WHAT THIS TASK INVOLVES
What lines below mention the word "README"? Copy each one.

[[ MATERIAL FOR THIS EXERCISE open ]]

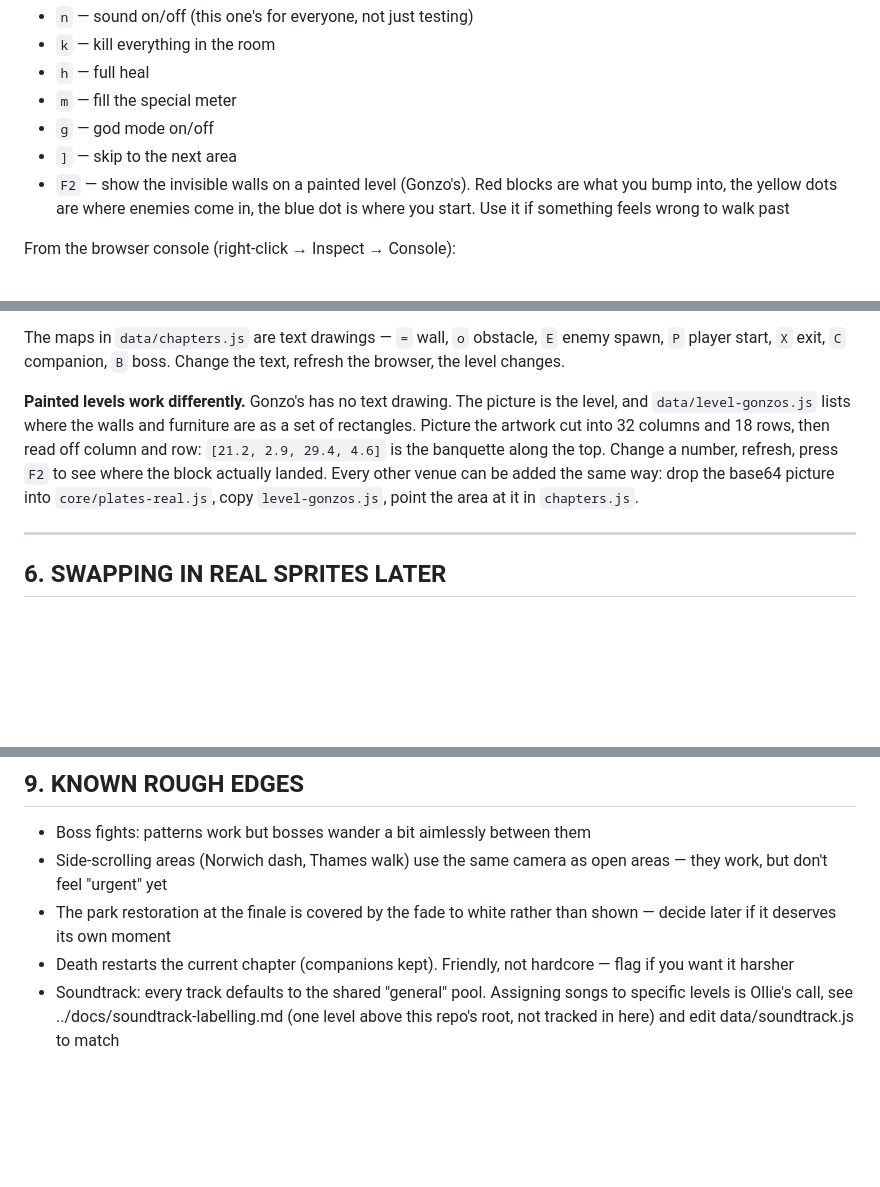
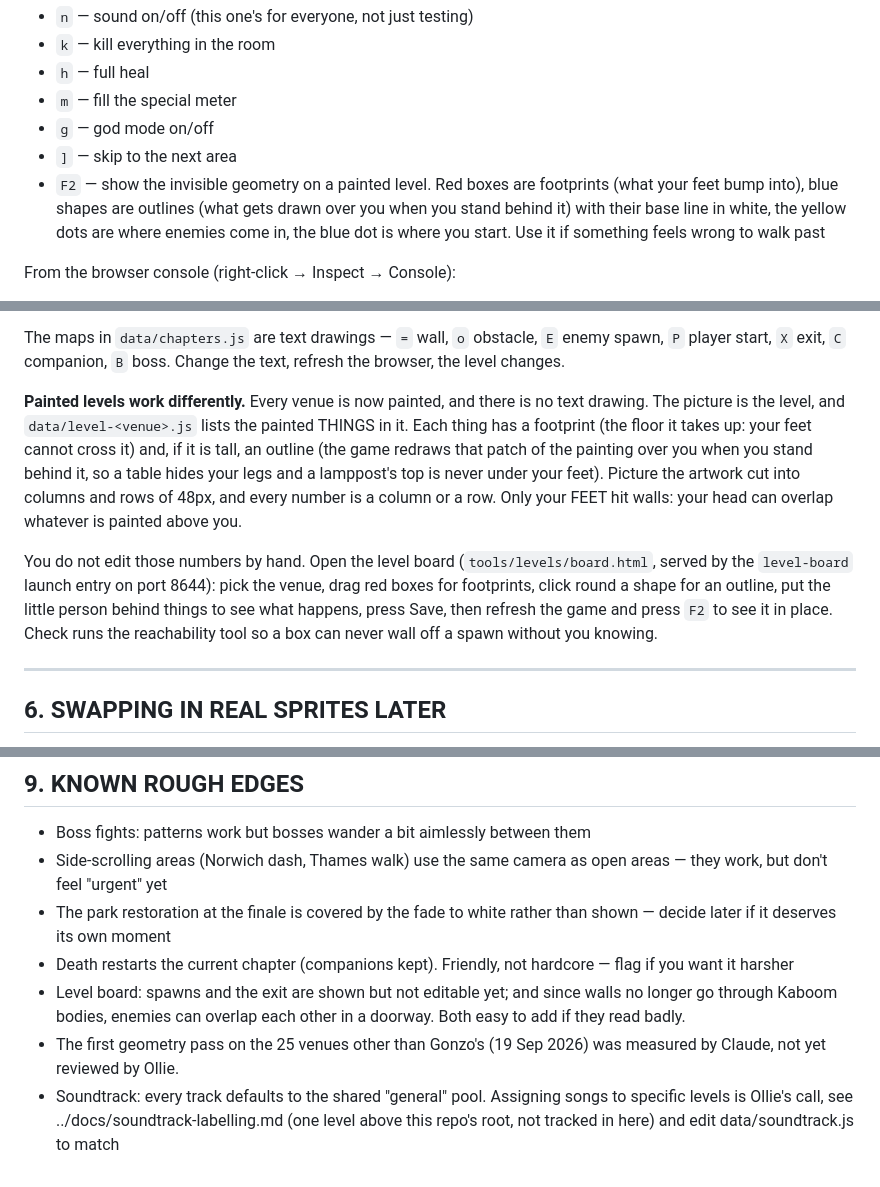
Before and after one commit to OliverDurnford/nua-roguelike, a Markdown page: README.md, 3 parts joined by grey strips. Rendered like a GitHub page; blank space fills up the shorter version.

Commit message:
README: feet collision, outlines and the level board
Co-Authored-By: Claude Fable 5.1 <noreply@anthropic.com>

```diff
--- a/README.md
+++ b/README.md
@@ -78,9 +78,11 @@ While playing:
 - `m` — fill the special meter
 - `g` — god mode on/off
 - `]` — skip to the next area
-- `F2` — show the invisible walls on a painted level (Gonzo's). Red blocks
-  are what you bump into, the yellow dots are where enemies come in, the
-  blue dot is where you start. Use it if something feels wrong to walk past
+- `F2` — show the invisible geometry on a painted level. Red boxes are
+  footprints (what your feet bump into), blue shapes are outlines (what
+  gets drawn over you when you stand behind it) with their base line in
+  white, the yellow dots are where enemies come in, the blue dot is where
+  you start. Use it if something feels wrong to walk past
 
 From the browser console (right-click → Inspect → Console):
 - `dev.area(3, 5)` — jump straight to the Chapter 3 boss
@@ -203,14 +207,23 @@ The maps in `data/chapters.js` are text drawings — `=` wall, `o` obstacle,
 `E` enemy spawn, `P` player start, `X` exit, `C` companion, `B` boss.
 Change the text, refresh the browser, the level changes.
 
-**Painted levels work differently.** Gonzo's has no text drawing. The
-picture is the level, and `data/level-gonzos.js` lists where the walls and
-furniture are as a set of rectangles. Picture the artwork cut into 32
-columns and 18 rows, then read off column and row: `[21.2, 2.9, 29.4, 4.6]`
-is the banquette along the top. Change a number, refresh, press `F2` to see
-where the block actually landed. Every other venue can be added the same
-way: drop the base64 picture into `core/plates-real.js`, copy
-`level-gonzos.js`, point the area at it in `chapters.js`.
+**Painted levels work differently.** Every venue is now painted, and there
+is no text drawing. The picture is the level, and `data/level-<venue>.js`
+lists the painted THINGS in it. Each thing has a footprint (the floor it
+takes up: your feet cannot cross it) and, if it is tall, an outline (the
+game redraws that patch of the painting over you when you stand behind
+it, so a table hides your legs and a lamppost's top is never under your
+feet). Picture the artwork cut into columns and rows of 48px, and every
+number is a column or a row. Only your FEET hit walls: your head can
+overlap whatever is painted above you.
+
+You do not edit those numbers by hand. Open the level board
+(`tools/levels/board.html`, served by the `level-board` launch entry on
+port 8644): pick the venue, drag red boxes for footprints, click round a
+shape for an outline, put the little person behind things to see what
+happens, press Save, then refresh the game and press `F2` to see it in
+place. Check runs the reachability tool so a box can never wall off a
+spawn without you knowing.
 
 ---
 
@@ -251,6 +264,11 @@ exists so automated testing can drive the game off-screen. Leave it in.
   than shown — decide later if it deserves its own moment
 - Death restarts the current chapter (companions kept). Friendly, not
   hardcore — flag if you want it harsher
+- Level board: spawns and the exit are shown but not editable yet; and
+  since walls no longer go through Kaboom bodies, enemies can overlap each
+  other in a doorway. Both easy to add if they read badly.
+- The first geometry pass on the 25 venues other than Gonzo's (19 Sep
+  2026) was measured by Claude, not yet reviewed by Ollie.
 - Soundtrack: every track defaults to the shared "general" pool. Assigning
   songs to specific levels is Ollie's call, see ../docs/soundtrack-labelling.md
   (one level above this repo's root, not tracked in here) and edit
```
Also changed, not shown: other parts of README.md (+2 -0 lines).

[[ MATERIAL FOR THIS EXERCISE closed ]]

RESPONSE FOR THIS EXERCISE
Before and after one commit to OliverDurnford/nua-roguelike, a Markdown page: README.md, 3 parts joined by grey strips. Rendered like a GitHub page; blank space fills up the shorter version.
README: feet collision, outlines and the level board
--- a/README.md
+++ b/README.md
Also changed, not shown: other parts of README.md (+2 -0 lines).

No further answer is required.